• Says inflation not just Pakistan’s problem
• Rules out holding talks with Shehbaz
• Chastises media, judiciary for ‘protecting mafias’
ISLAMABAD: Expressing confidence that people would never take to the streets against him, especially on the call of the ‘tainted’ opposition, Prime Minister Imran Khan on Sunday warned his opponents that if he was forced out of office, he would become even more dangerous for them.
“If I exit the government, I will pose a greater threat to you. Right now, I am sitting quietly in my office and watching the drama unfold. But if I take to the streets, you will have nowhere to hide,” he said while answering callers’ questions, live on national television.
PM Khan lashed out at the Pakistan Muslim League-Nawaz (PML-N) leadership, saying that while he was willing to talk to the Tehreek-i-Labbaik Pakistan, or even the disgruntled Baloch, he would never sit down with opposition leader Shehbaz Sharif — even for dialogue on key national issues — because that would be tantamount to compromising over the corruption of the Sharif family.
During the telecast of the fifth ‘Aap Ka Wazir Azam Aap Ke Sath’, a town-hall style broadcast where the PM takes questions, he also called on former PM Nawaz Sharif to come back to face the cases against him, saying: “I am waiting for you… please come back.”
Ruling out the possibility of any reconciliation with the opposition, he said that he would never give them an NRO — a reference to the National Reconciliation Ordinance promulgated by former military ruler Pervaiz Musharraf — as that would be a massive betrayal.
PM Khan was confident that he and his party would not only complete their current term in office but would also win another full term, adding that the nation stood behind him, as he knew the people better than the opposition did.
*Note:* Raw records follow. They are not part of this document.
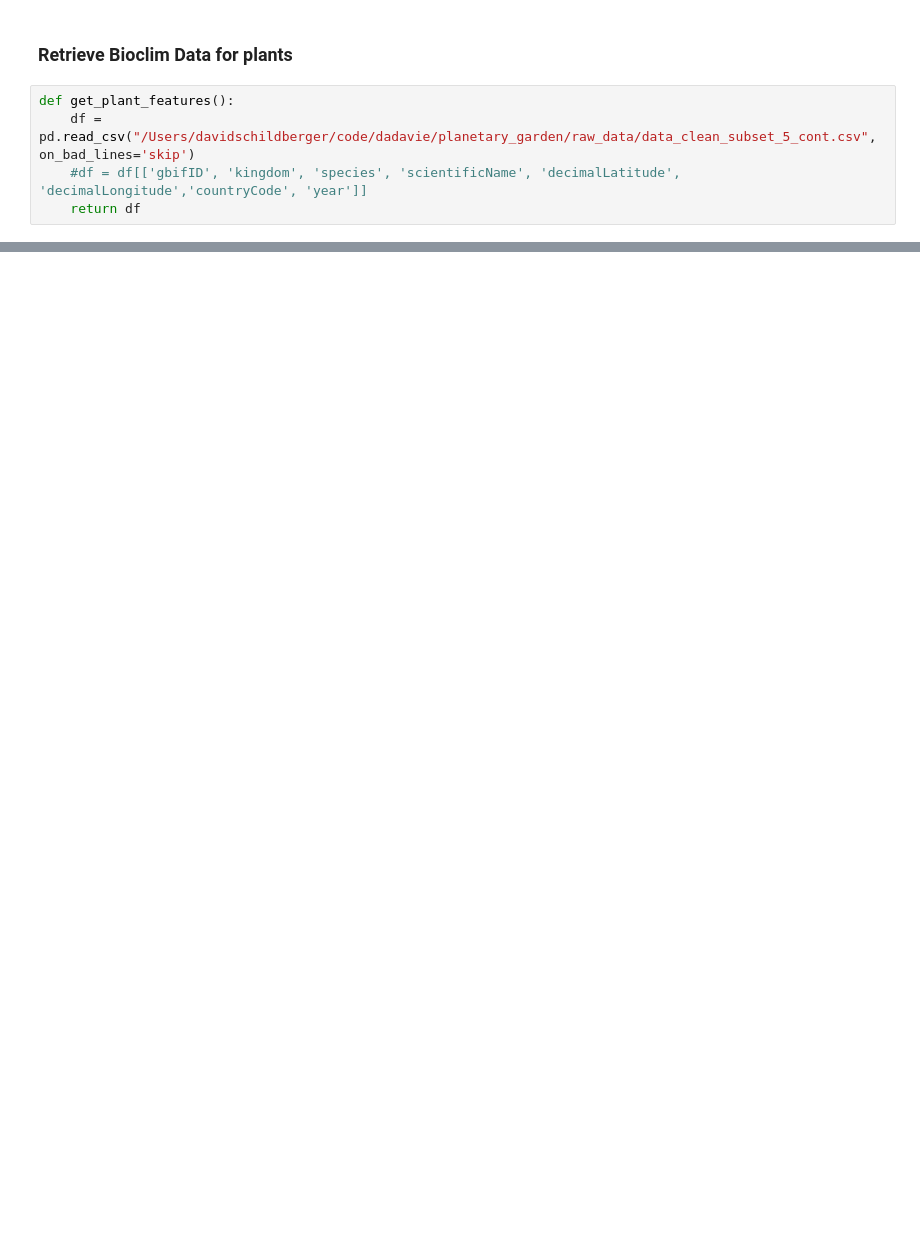
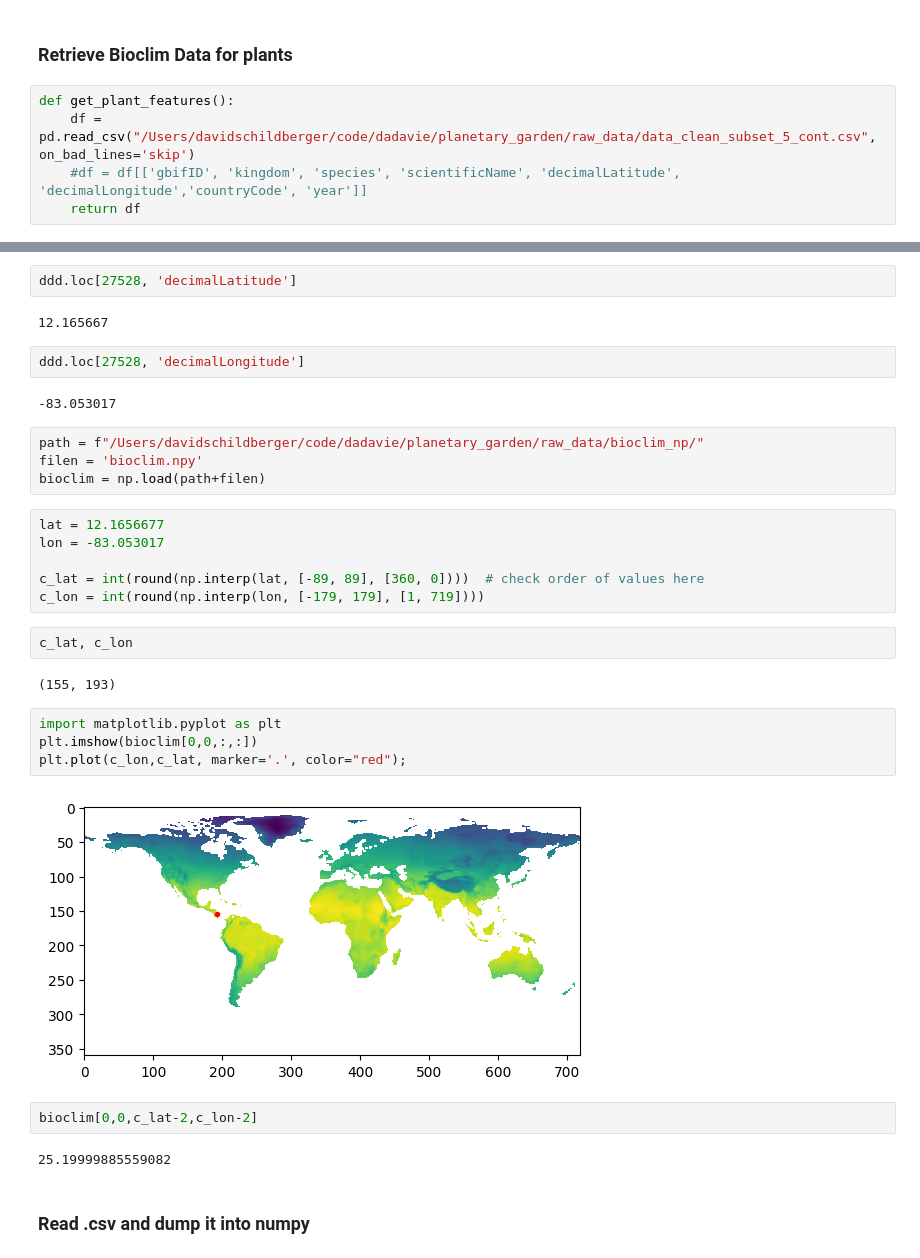
Before and after one commit to dadavie/planetary_garden, a Jupyter notebook: notebooks/Notebook_DavidSchildberger.ipynb, the cells around one changed output, grey strips where cells are left out. Saved outputs shown, nothing was run; the diff lists cells and outputs as text; blank space fills up the shorter version.

```diff
--- a/notebooks/Notebook_DavidSchildberger.ipynb
+++ b/notebooks/Notebook_DavidSchildberger.ipynb
@@ -1333,0 +1301,34 @@ array([[[[nan, nan, nan, ..., nan, nan, nan],
+# %%
+ddd.loc[27528, 'decimalLatitude']
+# %% [output]
+12.165667
+# %%
+ddd.loc[27528, 'decimalLongitude']
+# %% [output]
+-83.053017
+# %%
+path = f"/Users/davidschildberger/code/dadavie/planetary_garden/raw_data/bioclim_np/"
+filen = 'bioclim.npy'
+bioclim = np.load(path+filen)
+# %%
+lat = 12.1656677
+lon = -83.053017
+
+c_lat = int(round(np.interp(lat, [-89, 89], [360, 0])))  # check order of values here
+c_lon = int(round(np.interp(lon, [-179, 179], [1, 719])))
+# %%
+c_lat, c_lon
+# %% [output]
+(155, 193)
+# %%
+import matplotlib.pyplot as plt
+plt.imshow(bioclim[0,0,:,:])
+plt.plot(c_lon,c_lat, marker='.', color="red");
+# %% [output]
+[figure, added]
+# %%
+bioclim[0,0,c_lat-2,c_lon-2]
+# %% [output]
+25.19999885559082
+# %% [markdown]
+### Read .csv and dump it into numpy
```
Also changed, not shown: parts of 71 cells of this notebook.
“The reason why people came out for me was that I was trying to get back their looted wealth. You are only trying to cover your own [corruption],” he said.
“The people recognise your true face now and whatever you have done with this country over the last 30-35 years. You need to understand that the lava is simmering. Once people take to the streets, they only need to be pointed in your direction, and you’ll see everyone of them running off to hide in London,” he said, addressing the opposition.
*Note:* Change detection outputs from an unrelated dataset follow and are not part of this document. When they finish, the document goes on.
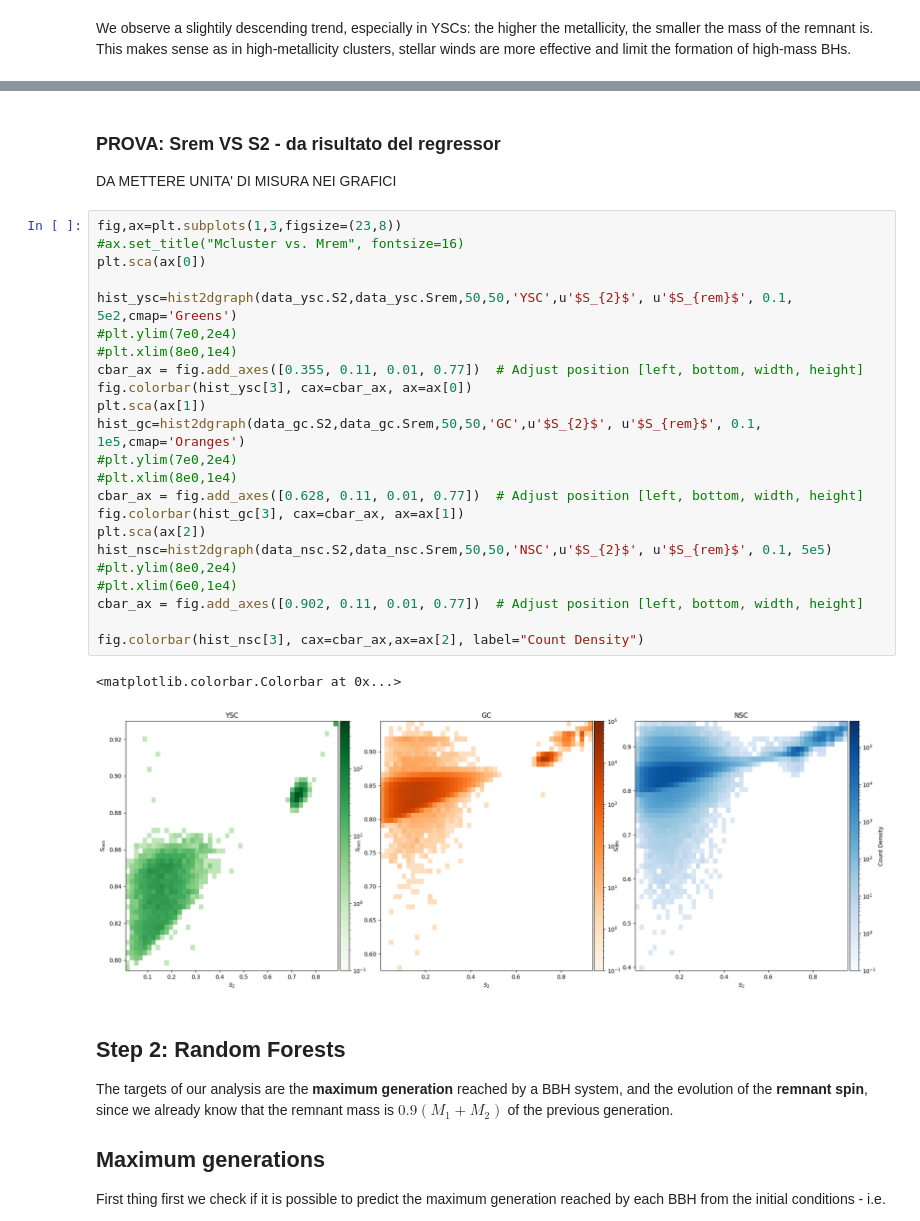
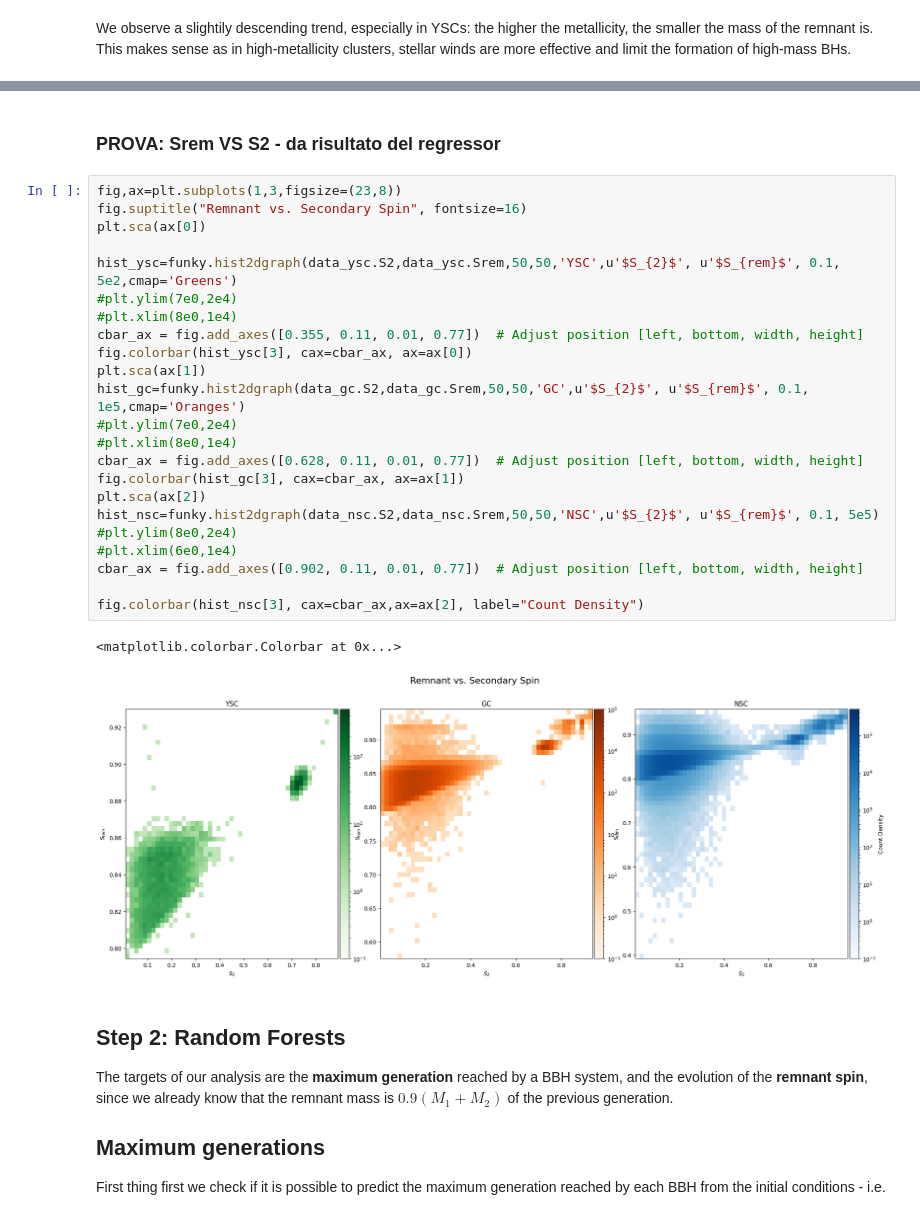
Before and after one commit to BelliLuigi/Hierarchical-mergers-of-black-holes, a Jupyter notebook: merge.ipynb, the cells around one changed output, grey strips where cells are left out. Cells and saved outputs as stored; diff of their text form.

```diff
--- a/merge.ipynb
+++ b/merge.ipynb
@@ -515,32 +580,31 @@ fig.colorbar(hist_nsc[3], cax=cbar_ax,ax=ax[2], label="Count Density")
 # %% [markdown]
 ### PROVA: Srem VS S2 - da risultato del regressor
-DA METTERE UNITA' DI MISURA NEI GRAFICI
 # %%
 fig,ax=plt.subplots(1,3,figsize=(23,8))
-#ax.set_title("Mcluster vs. Mrem", fontsize=16)
+fig.suptitle("Remnant vs. Secondary Spin", fontsize=16)
 plt.sca(ax[0])
 
-hist_ysc=hist2dgraph(data_ysc.S2,data_ysc.Srem,50,50,'YSC',u'$S_{2}$', u'$S_{rem}$', 0.1, 5e2,cmap='Greens')
+hist_ysc=funky.hist2dgraph(data_ysc.S2,data_ysc.Srem,50,50,'YSC',u'$S_{2}$', u'$S_{rem}$', 0.1, 5e2,cmap='Greens')
 #plt.ylim(7e0,2e4)
 #plt.xlim(8e0,1e4)
 cbar_ax = fig.add_axes([0.355, 0.11, 0.01, 0.77])  # Adjust position [left, bottom, width, height]
 fig.colorbar(hist_ysc[3], cax=cbar_ax, ax=ax[0])
 plt.sca(ax[1])
-hist_gc=hist2dgraph(data_gc.S2,data_gc.Srem,50,50,'GC',u'$S_{2}$', u'$S_{rem}$', 0.1, 1e5,cmap='Oranges')
+hist_gc=funky.hist2dgraph(data_gc.S2,data_gc.Srem,50,50,'GC',u'$S_{2}$', u'$S_{rem}$', 0.1, 1e5,cmap='Oranges')
 #plt.ylim(7e0,2e4)
 #plt.xlim(8e0,1e4)
 cbar_ax = fig.add_axes([0.628, 0.11, 0.01, 0.77])  # Adjust position [left, bottom, width, height]
 fig.colorbar(hist_gc[3], cax=cbar_ax, ax=ax[1])
 plt.sca(ax[2])
-hist_nsc=hist2dgraph(data_nsc.S2,data_nsc.Srem,50,50,'NSC',u'$S_{2}$', u'$S_{rem}$', 0.1, 5e5)
+hist_nsc=funky.hist2dgraph(data_nsc.S2,data_nsc.Srem,50,50,'NSC',u'$S_{2}$', u'$S_{rem}$', 0.1, 5e5)
 #plt.ylim(8e0,2e4)
 #plt.xlim(6e0,1e4)
 cbar_ax = fig.add_axes([0.902, 0.11, 0.01, 0.77])  # Adjust position [left, bottom, width, height]
 
 fig.colorbar(hist_nsc[3], cax=cbar_ax,ax=ax[2], label="Count Density")
 # %% [output]
 <matplotlib.colorbar.Colorbar at 0x...>
-[figure, old version]
+[figure, new version]
 # %% [markdown]
 ## Step 2: Random Forests
 The targets of our analysis are the **maximum generation** reached by a BBH system, and the evolution of the **remnant spin**, since we already know that the remnant mass is $0.9 (M_1 + M_2)$ of the previous generation.
```
Also changed, not shown: parts of 10 cells of this notebook.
In response to a caller’s question, he admitted that inflation was only problem that gave him sleepless nights, but then went on to paint a rosy picture of the country’s economic condition.
Terming it an “emerging economy”, he counted a number of his government’s achievements and asked why society was so despondent.
PM Khan recalled that all economic indicators were showing upward trends and stressed the need for self-reliance in local goods manufacturing and increased tax collection. “The clothes I am wearing are also locally made,” he said, pointing to his outfit during the broadcast.
Insisting that inflation was a global phenomenon that had taken a toll on developed economies like the US and UK as well, he blamed the price hike of commodities on the disruption in the supply chain caused by the pandemic.
He claimed that a global surge in petroleum prices had also contributed to increase in prices of electricity and transport. However, he conceded that the salaried classes were hardest hit by this inflation, but reassured them that professionals and government employees would be given relief once the government met its tax collection targets.
He also chastised the media for not presenting a full picture of what was happening on the economic front.
PM Khan accused journalists of only painting what he called a ‘bleak’ picture of the economy. Terming certain journalists ‘mafias’, he said they were merely trying to advance the agenda of the opposition and never projected the achievements of the government.
He said that while positive criticism was a good thing, he stressed the need to differentiate between propaganda, fake news and reality.
However, the PM noted that under his rule, the country’s GDP had been increased by 5.37 per cent despite the challenge of the pandemic.
He claimed that the construction sector was booming and that salaries for construction workers had shot up due to the high demand for skilled labour.
The prime minister also said that thanks to a bumper crop, people in agricultural communities had earned Rs1,400 billion, while their income had increased by Rs165,000 per head.
Large-scale manufacturing, he said, also witnessed a growth of 10pc, while revenue from tax collection had reached over 6,000 billion rupees.
He pointed out that due to incentives granted to the IT sector, its exports had also surged and record exports worth $31 billion were recorded with remittances soaring to $30 billion.
Role of judiciary
The prime minister called on the judiciary to be “merciful to the people” and not to support “mafia and cartels”.
He said the government was trying to reform the criminal justice system for the first time in the country’s history as different cartels had made a killing in the past through hoarding and profiteering. “Sugar, flour and cement cartels have eaten up over Rs250 billion,” he added.
“I recently called a meeting of eight regulators who informed me that these cartels have obtained 800 stay orders from different courts. An amount of Rs 250 billion is stuck in litigation.”
In addition, he said, according to FBR cases to the tune of Rs 2,500 billion were also lingering due to litigation.